- [Your objective] Among the lines of the material below, how many carry the word "index"? Only the number is wanted.

- [Records supplied]
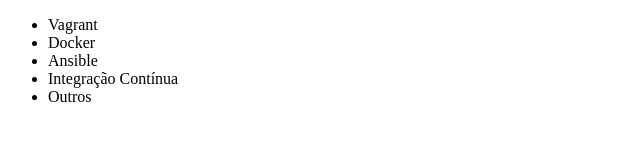
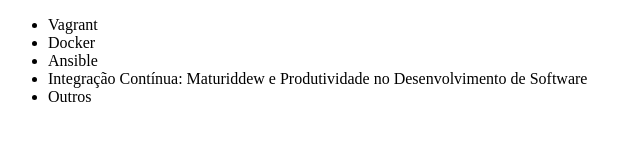
Before and after one commit to mmariz/alura-git, a plain HTML site: page index.html in a window 1280 px wide. Shown: the whole page, without its empty margins (0-640 px from the left). Drawn offline with Linux system fonts and the light colour scheme.

Commit message:
Renomeando o curso de integração contínua

```diff
--- a/index.html
+++ b/index.html
@@ -9,7 +9,7 @@
         <li>Vagrant</li>
         <li>Docker</li>
         <li>Ansible</li>
-        <li>Integração Contínua</li>
+        <li>Integração Contínua: Maturiddew e Produtividade no Desenvolvimento de Software</li>
         <li>Outros</li>
     </ul>
 </body>
```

- [Response] 3